“Think for a moment about the Agricultural Revolution from the viewpoint of wheat. Ten thousand years ago wheat was just a wild grass, one of many, confined to a small range in the Middle East. Suddenly, within just a few short millennia, it was growing all over the world. According to the basic evolutionary criteria of survival and reproduction, wheat has become one of the most successful plants in the history of the world.”

“How did this grass turn from insignificant to ubiquitous?”

“Wheat did it by manipulating Homo Sapiens to its advantage. This ape had been living a fairly comfortable life hunting and gathering until about 10,000 years ago, but then began to invest more and more effort in cultivating wheat.. Within a couple of millennia, humans in many parts of the world were doing little from dawn to dusk other than taking care of wheat plants. It wasn’t easy. Wheat demanded a lot of them. Wheat didn’t like rocks and pebbles, so Sapiens broke their backs clearing fields. Wheat didn’t like sharing its space, water and nutrients with other plants, so men and women laboured long days weeding under the scorching sun. Wheat got sick, so Sapiens had to keep watch out for worms and blight. Wheat was defenseless against other organisms that liked to eat it, from rabbits to locust swarms, so the farmers had to guard and protect it. Wheat was thirsty, so humans lugged water from springs and streams to water it. Its hunger even impelled Sapiens to collect animal faeces to nourish the ground in which wheat grew.”

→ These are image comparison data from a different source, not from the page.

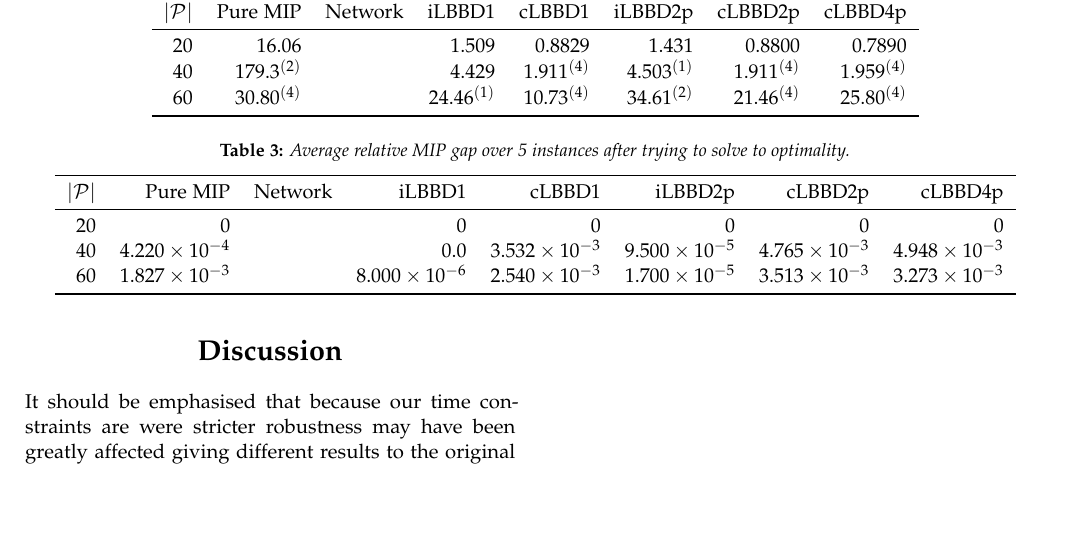
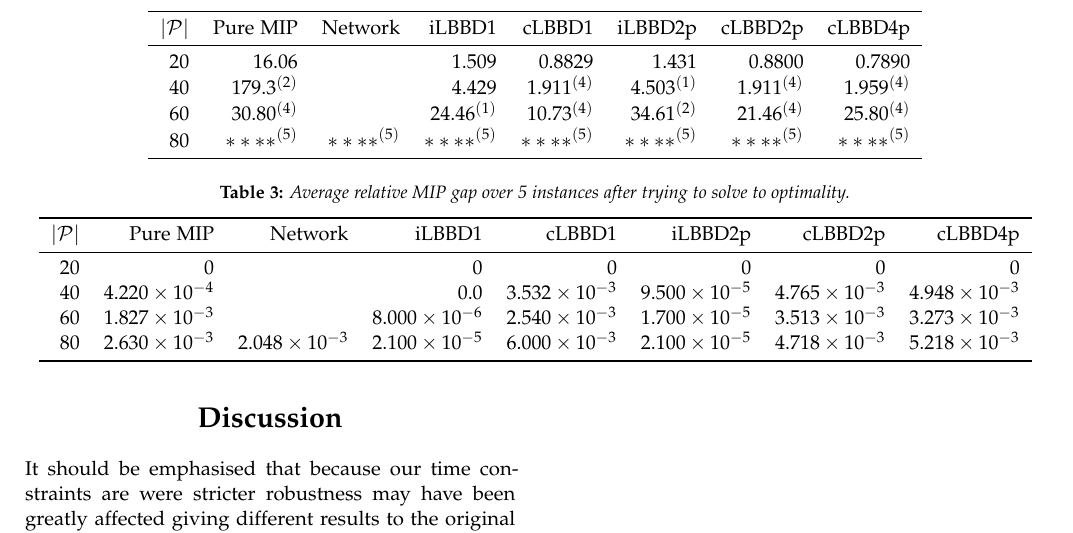
Before and after one commit to MitchellJC/math3205-project, a LaTeX document (TeX/main.tex, which reads TeX/results/avg_gaps_optimal.tex, TeX/results/avg_time_optimal.tex): part of page 4 of 6, cut so that both start at the same text, the shorter picture padded with empty space. Compiled offline with pdfLaTeX.

Commit message:
Added results to tables for 80 patients

```diff
--- a/TeX/results/avg_gaps_optimal.tex
+++ b/TeX/results/avg_gaps_optimal.tex
@@ -6,6 +6,7 @@
         20              & 0 &         & 0 &  0 & 0 & 0 & 0 \\
         40              & $4.220 \times 10^{-4}$ &   & 0.0 & $3.532 \times 10^{-3}$ & $9.500 \times 10^{-5}$ & $4.765 \times 10^{-3}$ & $4.948 \times 10^{-3}$ \\
         60 & $1.827 \times 10^{-3}$ &  & $8.000 \times 10^{-6}$ & $2.540 \times 10^{-3}$ & $1.700 \times 10^{-5}$ & $3.513 \times 10^{-3}$ & $3.273 \times 10^{-3}$ \\
+        80 &  $2.630 \times 10^{-3}$ &  $2.048 \times 10^{-3}$ & $2.100 \times 10^{-5}$ &  $6.000 \times 10^{-3}$ & $2.100 \times 10^{-5}$ & $4.718 \times 10^{-3}$ & $5.218 \times 10^{-3}$ \\
         \bottomrule
     \end{tabular}
 \end{table*}
--- a/TeX/results/avg_time_optimal.tex
+++ b/TeX/results/avg_time_optimal.tex
@@ -6,6 +6,7 @@
         20              & 16.06 &         & 1.509 &  0.8829 & 1.431 & 0.8800 & 0.7890 \\
         40              & $179.3^{(2)}$ &    &  $4.429$ & $1.911^{(4)}$ & $4.503^{(1)}$ & $1.911^{(4)}$ & $1.959^{(4)}$ \\
         60 & $30.80^{(4)}$ &  & $24.46^{(1)}$ & $10.73^{(4)}$ & $34.61^{(2)}$ & $21.46^{(4)}$ & $25.80^{(4)}$ \\
+        80 & ${****}^{(5)}$ & ${****}^{(5)}$ & ${****}^{(5)}$ & ${****}^{(5)}$ & ${****}^{(5)}$ & ${****}^{(5)}$ & ${****}^{(5)}$ \\
         \bottomrule
     \end{tabular}
 \end{table*}
```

In Sapiens, Harari covers the entire history of our species, from our early days foraging on the African plain to a theoretical future of genetically engineered humans that may even grow beyond Homo sapiens. The book is broken up into four parts: The Cognitive Revolution, The Agricultural Revolution, The Unification of Humankind, and The Scientific Revolution. As he travels through time, he discusses our transformation from hunter-gatherers to agrarian societies and then from the village to the empire, and finally, as masters of the atom.

This is a history book, of sorts. Harari discusses the factors that unified humankind (money, imperialism, and religion) and the revelations that kicked off our greatest age of discovery and led us to launch sapiens to the moon and then theorizes where our species may be heading into the future. Each of these sections is enhanced with real, entertaining stories from history. Sapiens has the feel of an academic text, but is as entertaining as a novel. As I read the book I often burst out to those around me “Listen to this! I had no idea!” You may not agree with all of his conclusions, but they will certainly spark interesting conversations.

Sapiens: A Brief History of Humankind doesn’t get bogged down with the trivial details that made your anthropology textbook so dull. Harari weaves together a rich story that will make you question many of the things that you thought you knew about your own species, while also helping to make sense of some of the more unusual things that we all deal with on a day to day basis.

This book is a must read. I came across it because it was on a few reading lists (including Bill Gates’ list) and I’m very happy to add it to my bookshelf. I suspect that I will be buying multiple copies of the book to give to friends as we discuss the ideas and conclusions that Harari lays out over the course of 416 pages.